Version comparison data
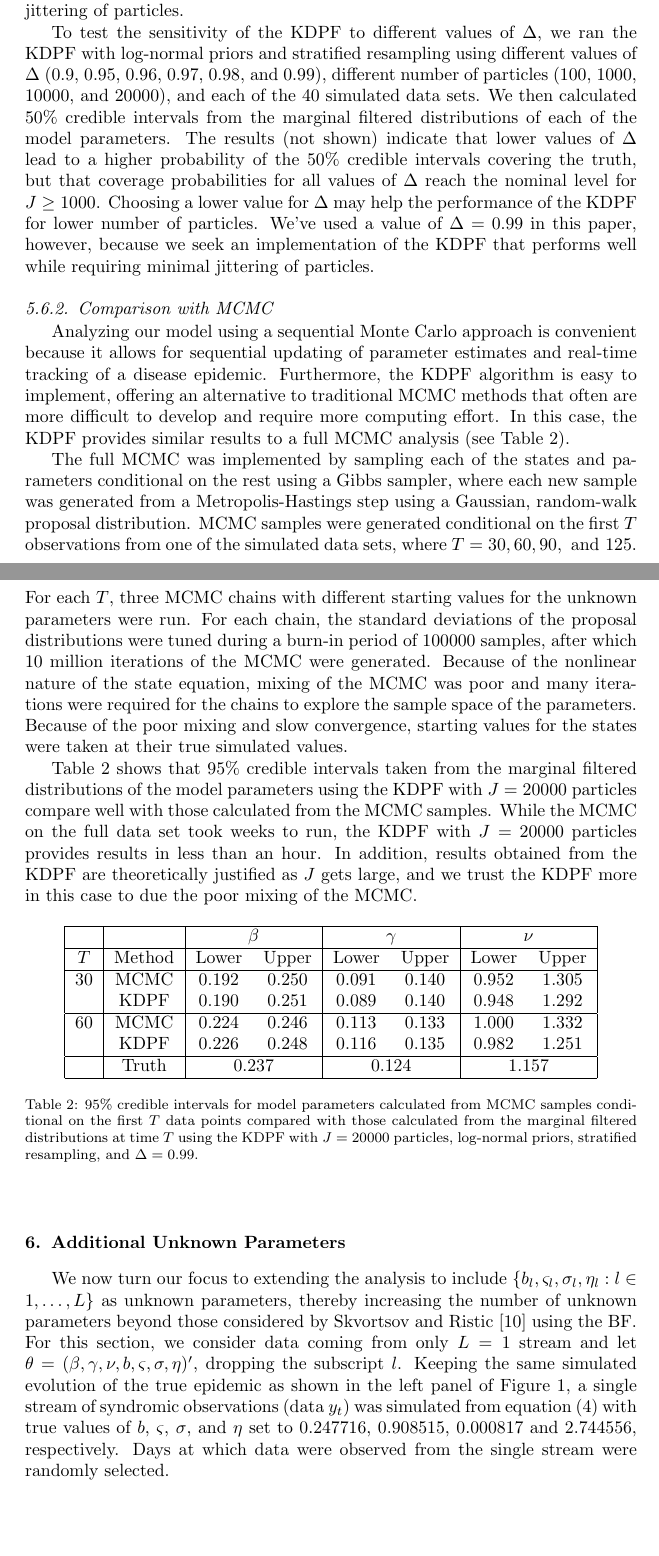
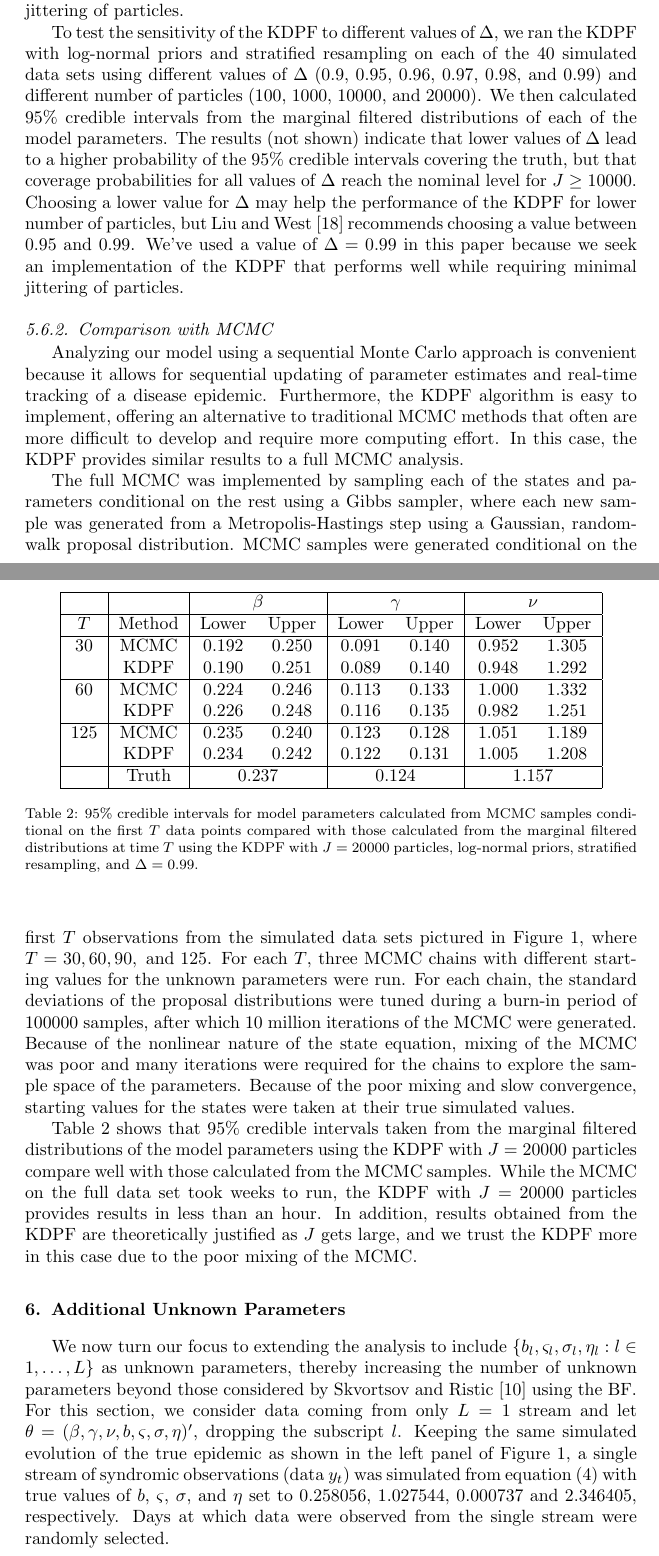
Before and after one commit to jarad/pf, a LaTeX paper (manuscript/pf.tex): two parts of pages 16 and 17 of 23, joined at a grey line, cut so that both start at the same text, the shorter picture padded with empty space. Compiled offline with pdfLaTeX.

Commit message:
Updated through Section 5.6

```diff
--- a/manuscript/pf.tex
+++ b/manuscript/pf.tex
@@ -331,19 +331,19 @@ Although the other three methods perform about the same with this specific model
 
 \subsubsection{Discount factor}
 
-We recommend, based on the results from Sections \ref{sec:pf}, \ref{sec:priors}, and \ref{sec:resample}, that the KDPF with residual or stratified resampling and prior distributions bounded only by the support of the parameters be used in preference to other choices mentioned. With this implementation of the particle filter, the practitioner is still left to choose a value for the discount factor, $\Delta$. As mentioned in Section \ref{sec:kd}, $\Delta$ is a tuning parameter that determines the smoothness of the kernel density approximation to $p(\theta|y_{1:t})$ when implementing the KDPF. Choosing $\Delta$ close to 0 results in a smoother approximation and more substantial jittering of particles, while $\Delta$ close to 1 leads to a choppier approximation and more subtle jittering of particles.
+We recommend, based on the results from Sections \ref{sec:pfcomparison}, \ref{sec:priors}, and \ref{sec:resample}, that the KDPF with residual or stratified resampling and prior distributions bounded only by the support of the parameters be used in preference to other choices mentioned. With this implementation of the particle filter, the practitioner is still left to choose a value for the discount factor, $\Delta$. As mentioned in Section \ref{sec:kd}, $\Delta$ is a tuning parameter that determines the smoothness of the kernel density approximation to $p(\theta|y_{1:t})$ when implementing the KDPF. Choosing $\Delta$ close to 0 results in a smoother approximation and more substantial jittering of particles, while $\Delta$ close to 1 leads to a choppier approximation and more subtle jittering of particles.
 
-To test the sensitivity of the KDPF to different values of $\Delta$, we ran the KDPF with log-normal priors and stratified resampling using different values of $\Delta$ (0.9, 0.95, 0.96, 0.97, 0.98, and 0.99), different number of particles (100, 1000, 10000, and 20000), and each of the 40 simulated data sets. We then calculated 50\% credible intervals from the marginal filtered distributions of each of the model parameters. The results (not shown) indicate that lower values of $\Delta$ lead to a higher probability of the 50\% credible intervals covering the truth, but that coverage probabilities for all values of $\Delta$ reach the nominal level for $J \ge 1000$. Choosing a lower value for $\Delta$ may help the performance of the KDPF for lower number of particles. We've used a value of $\Delta = 0.99$ in this paper, however, because we seek an implementation of the KDPF that performs well while requiring minimal jittering of particles.
+To test the sensitivity of the KDPF to different values of $\Delta$, we ran the KDPF with log-normal priors and stratified resampling on each of the 40 simulated data sets using different values of $\Delta$ (0.9, 0.95, 0.96, 0.97, 0.98, and 0.99) and different number of particles (100, 1000, 10000, and 20000). We then calculated 95\% credible intervals from the marginal filtered distributions of each of the model parameters. The results (not shown) indicate that lower values of $\Delta$ lead to a higher probability of the 95\% credible intervals covering the truth, but that coverage probabilities for all values of $\Delta$ reach the nominal level for $J \ge 10000$. Choosing a lower value for $\Delta$ may help the performance of the KDPF for lower number of particles, but \citet{Liu:West:comb:2001} recommends choosing a value between 0.95 and 0.99. We've used a value of $\Delta = 0.99$ in this paper because we seek an implementation of the KDPF that performs well while requiring minimal jittering of particles.
 
 \subsubsection{Comparison with MCMC}
 
-Analyzing our model using a sequential Monte Carlo approach is convenient because it allows for sequential updating of parameter estimates and real-time tracking of a disease epidemic. Furthermore, the KDPF algorithm is easy to implement, offering an alternative to traditional MCMC methods that often are more difficult to develop and require more computing effort. In this case, the KDPF provides similar results to a full MCMC analysis (see Table \ref{tab:mcmc}).
+Analyzing our model using a sequential Monte Carlo approach is convenient because it allows for sequential updating of parameter estimates and real-time tracking of a disease epidemic. Furthermore, the KDPF algorithm is easy to implement, offering an alternative to traditional MCMC methods that often are more difficult to develop and require more computing effort. In this case, the KDPF provides similar results to a full MCMC analysis.
 
-The full MCMC was implemented by sampling each of the states and parameters conditional on the rest using a Gibbs sampler, where each new sample was generated from a Metropolis-Hastings step using a Gaussian, random-walk proposal distribution. MCMC samples were generated conditional on the first $T$ observations from one of the simulated data sets, where $T = 30, 60, 90, \mbox{ and } 125$. For each $T$, three MCMC chains with different starting values for the unknown parameters were run. For each chain, the standard deviations of the proposal distributions were tuned during a burn-in period of 100000 samples, after which 10 million iterations of the MCMC were generated. Because of the nonlinear nature of the state equation, mixing of the MCMC was poor and many iterations were required for the chains to explore the sample space of the parameters. Because of the poor mixing and slow convergence, starting values for the states were taken at their true simulated values.
+The full MCMC was implemented by sampling each of the states and parameters conditional on the rest using a Gibbs sampler, where each new sample was generated from a Metropolis-Hastings step using a Gaussian, random-walk proposal distribution. MCMC samples were generated conditional on the first $T$ observations from the simulated data sets pictured in Figure \ref{fig:data}, where $T = 30, 60, 90, \mbox{ and } 125$. For each $T$, three MCMC chains with different starting values for the unknown parameters were run. For each chain, the standard deviations of the proposal distributions were tuned during a burn-in period of 100000 samples, after which 10 million iterations of the MCMC were generated. Because of the nonlinear nature of the state equation, mixing of the MCMC was poor and many iterations were required for the chains to explore the sample space of the parameters. Because of the poor mixing and slow convergence, starting values for the states were taken at their true simulated values.
 
-Table \ref{tab:mcmc} shows that 95\% credible intervals taken from the marginal filtered distributions of the model parameters using the KDPF with $J = 20000$ particles compare well with those calculated from the MCMC samples. While the MCMC on the full data set took weeks to run, the KDPF with $J = 20000$ particles provides results in less than an hour. In addition, results obtained from the KDPF are theoretically justified as $J$ gets large, and we trust the KDPF more in this case to due the poor mixing of the MCMC.
+Table \ref{tab:mcmc} shows that 95\% credible intervals taken from the marginal filtered distributions of the model parameters using the KDPF with $J = 20000$ particles compare well with those calculated from the MCMC samples. While the MCMC on the full data set took weeks to run, the KDPF with $J = 20000$ particles provides results in less than an hour. In addition, results obtained from the KDPF are theoretically justified as $J$ gets large, and we trust the KDPF more in this case due to the poor mixing of the MCMC.
 
-\begin{table}[hb]
+\begin{table}
 \begin{center}
 \begin{tabular}{|c|c|cc|cc|cc|}
 \hline
@@ -357,6 +357,9 @@ $T$ & Method & Lower & Upper & Lower & Upper & Lower & Upper \\
 60 & MCMC & 0.224 & 0.246 & 0.113 & 0.133 & 1.000 & 1.332 \\
    & KDPF & 0.226 & 0.248 & 0.116 & 0.135 & 0.982 & 1.251 \\
 \hline
+125 & MCMC & 0.235 & 0.240 & 0.123 & 0.128 & 1.051 & 1.189 \\
+   & KDPF & 0.234 & 0.242 & 0.122 & 0.131 & 1.005 & 1.208 \\
+\hline
  & Truth & \multicolumn{2}{|c|}{0.237} & \multicolumn{2}{|c|}{0.124} & \multicolumn{2}{|c|}{1.157} \\
 \hline
 \end{tabular}
@@ -367,5 +370,5 @@ $T$ & Method & Lower & Upper & Lower & Upper & Lower & Upper \\
 
 \section{Additional Unknown Parameters \label{sec:extend}}
 
-We now turn our focus to extending the analysis to include $\{b_l,\varsigma_l,\sigma_l,\eta_l:l\in1,\ldots,L\}$ as unknown parameters, thereby increasing the number of unknown parameters beyond those considered by \citet{skvortsov2012monitoring} using the BF. For this section, we consider data coming from only $L = 1$ stream and let $\theta = (\beta, \gamma, \nu, b, \varsigma, \sigma, \eta)'$, dropping the subscript $l$. Keeping the same simulated evolution of the true epidemic as shown in the left panel of Figure \ref{fig:data}, a single stream of syndromic observations (data $y_t$) was simulated from equation \eqref{eqn:obs} with true values of $b$, $\varsigma$, $\sigma$, and $\eta$ set to $0.247716$, $0.908515$, $0.000817$ and $2.744556$, respectively. Days at which data were observed from the single stream were randomly selected.
+We now turn our focus to extending the analysis to include $\{b_l,\varsigma_l,\sigma_l,\eta_l:l\in1,\ldots,L\}$ as unknown parameters, thereby increasing the number of unknown parameters beyond those considered by \citet{skvortsov2012monitoring} using the BF. For this section, we consider data coming from only $L = 1$ stream and let $\theta = (\beta, \gamma, \nu, b, \varsigma, \sigma, \eta)'$, dropping the subscript $l$. Keeping the same simulated evolution of the true epidemic as shown in the left panel of Figure \ref{fig:data}, a single stream of syndromic observations (data $y_t$) was simulated from equation \eqref{eqn:obs} with true values of $b$, $\varsigma$, $\sigma$, and $\eta$ set to $0.258056$, $1.027544$, $0.000737$ and $2.346405$, respectively. Days at which data were observed from the single stream were randomly selected.
 
```
Also changed, not shown: manuscript/pf.tex (10 more changed lines).
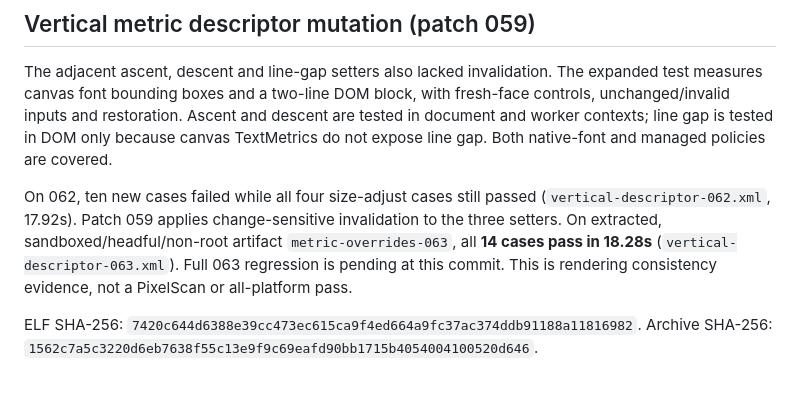
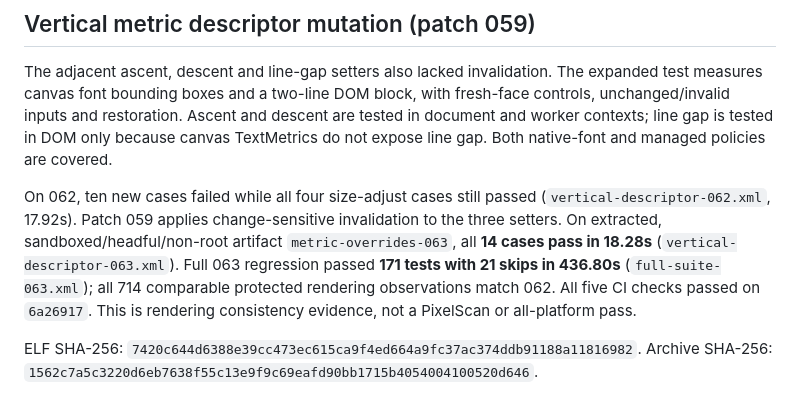
Before and after one commit to clawbrowser/clawbrowser, a Markdown page: docs/windows-font-catalog-gap-2026-09-16.md, the part around the change. Rendered like a GitHub page.

```diff
--- a/docs/windows-font-catalog-gap-2026-09-16.md
+++ b/docs/windows-font-catalog-gap-2026-09-16.md
@@ -383,7 +383,9 @@ On 062, ten new cases failed while all four size-adjust cases still passed
 (`vertical-descriptor-062.xml`, 17.92s). Patch 059 applies change-sensitive
 invalidation to the three setters. On extracted, sandboxed/headful/non-root
 artifact `metric-overrides-063`, all **14 cases pass in 18.28s**
-(`vertical-descriptor-063.xml`). Full 063 regression is pending at this commit.
+(`vertical-descriptor-063.xml`). Full 063 regression passed **171 tests with 21
+skips in 436.80s** (`full-suite-063.xml`); all 714 comparable protected rendering
+observations match 062. All five CI checks passed on `6a26917`.
 This is rendering consistency evidence, not a PixelScan or all-platform pass.
 
 ELF SHA-256: `7420c644d6388e39cc473ec615ca9f4ed664a9fc37ac374ddb91188a11816982`.
```
Also changed, not shown: docs/cross-platform-canvas-2026-09-15.md (+27 -0 lines).
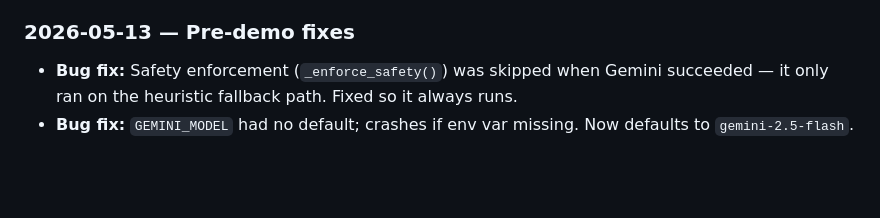
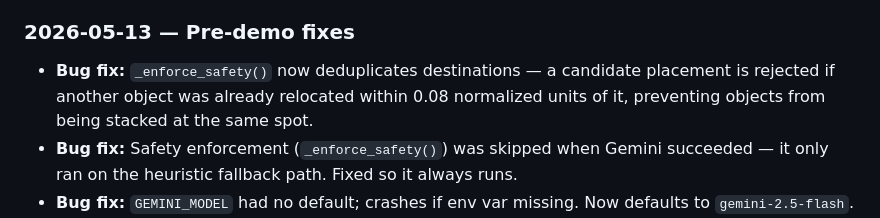
Before and after one commit to chideraanakua/agenticai, a Markdown page: CONTEXT.md, the part around the change. GitHub-like rendering; blank space fills up the shorter version.

Commit message:
chore: update CONTEXT.md to reflect current state of project

```diff
--- a/CONTEXT.md
+++ b/CONTEXT.md
@@ -81,6 +81,7 @@ Camera / Upload
   - Banner is shown before the try block so failure messages are always visible to the user.
 
 ### 2026-05-13 — Pre-demo fixes
+- **Bug fix:** `_enforce_safety()` now deduplicates destinations — a candidate placement is rejected if another object was already relocated within 0.08 normalized units of it, preventing objects from being stacked at the same spot.
 - **Bug fix:** Safety enforcement (`_enforce_safety()`) was skipped when Gemini succeeded — it only ran on the heuristic fallback path. Fixed so it always runs.
 - **Bug fix:** `GEMINI_MODEL` had no default; crashes if env var missing. Now defaults to `gemini-2.5-flash`.
 - **Fix:** Confidence scores were hardcoded to 0.92/0.78. Now derived from OpenCV `coverage` ratio — varies per object.
```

The task
Say how many lines in the data hold the string "begin", and write nothing else.

Final answer
4